By Matt Vicker
I do enjoy a good X-Men film – just thought I’d put that out there. Later this year, the next X-Men film, Days of Future Past, will come out. For those who don’t know (or care), the X-Men films surround mutants and their superhero-like abilities. Hence my interest in the word, ‘mutant’.
To me, a ‘mutant’ is something or someone that has changed (mutated, if you will). It is quite a modern word – having been in the English language since 1901, but some would argue that is not modern at all. I was surprised to discover that it was that long ago. Being how narrow-minded I am about science fiction, I over-looked that the basic principle of being a mutant was that there had been some form of mutation. The OED says the word is biological and gives the definition of ‘An organism, gene, etc., which has undergone or arisen by mutation; a mutated form.’ which is of course the first and proper definition of ‘mutant’. Clearly I watch too many Marvel films – it is influencing my understanding of words!
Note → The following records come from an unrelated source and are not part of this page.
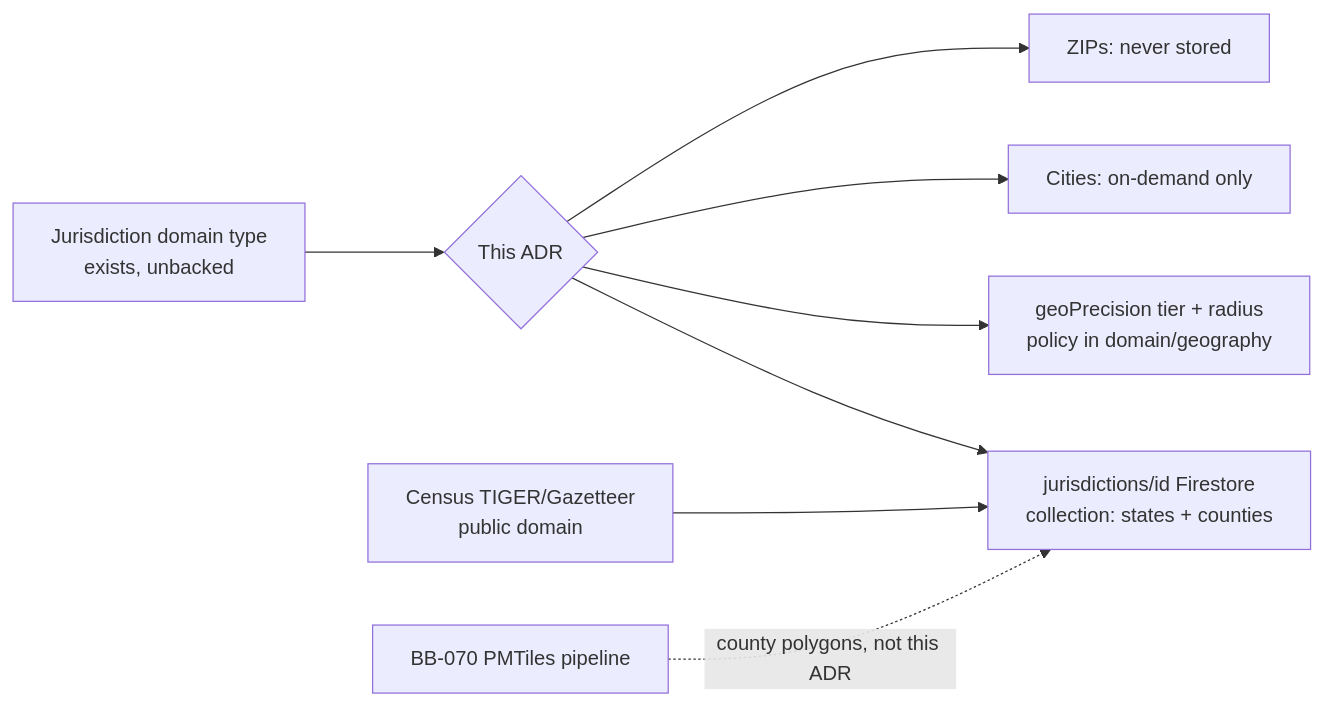
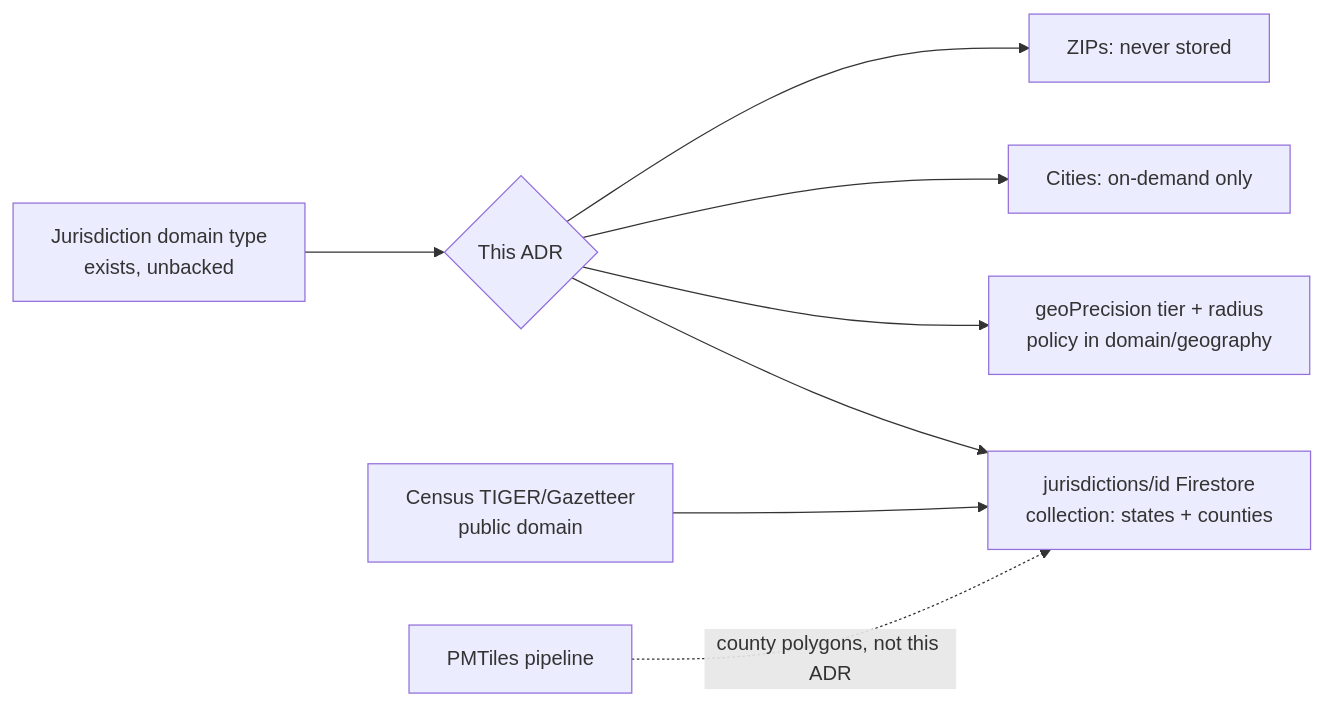
Before and after one commit to geraldmaron/blackstory: the diagram in docs/adr/ADR-016-jurisdiction-reference-data.md, drawn with Mermaid. The commit also changed other lines of this file and 303 other files, not shown here.

````diff
--- a/docs/adr/ADR-016-jurisdiction-reference-data.md
+++ b/docs/adr/ADR-016-jurisdiction-reference-data.md
@@ -48,10 +48,10 @@
 ```mermaid
 flowchart LR
   A[Jurisdiction domain type<br/>exists, unbacked] --> B{This ADR}
   B --> C[jurisdictions/id Firestore<br/>collection: states + counties]
   B --> D[geoPrecision tier + radius<br/>policy in domain/geography]
   B --> E[Cities: on-demand only]
   B --> F[ZIPs: never stored]
   G[Census TIGER/Gazetteer<br/>public domain] --> C
-  H[BB-070 PMTiles pipeline] -.county polygons, not this ADR.-> C
+  H[ PMTiles pipeline] -.county polygons, not this ADR.-> C
 ```
````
Just be thankful I looked at the origins of ‘mutant’ rather than ‘Wolverine’… (X-Men Origins: Wolverine joke there, don’t worry if you didn’t get it – just don’t judge me!)
The OED entry for ‘mutant’: http://www.oed.com/view/Entry/124291?redirectedFrom=mutant#eid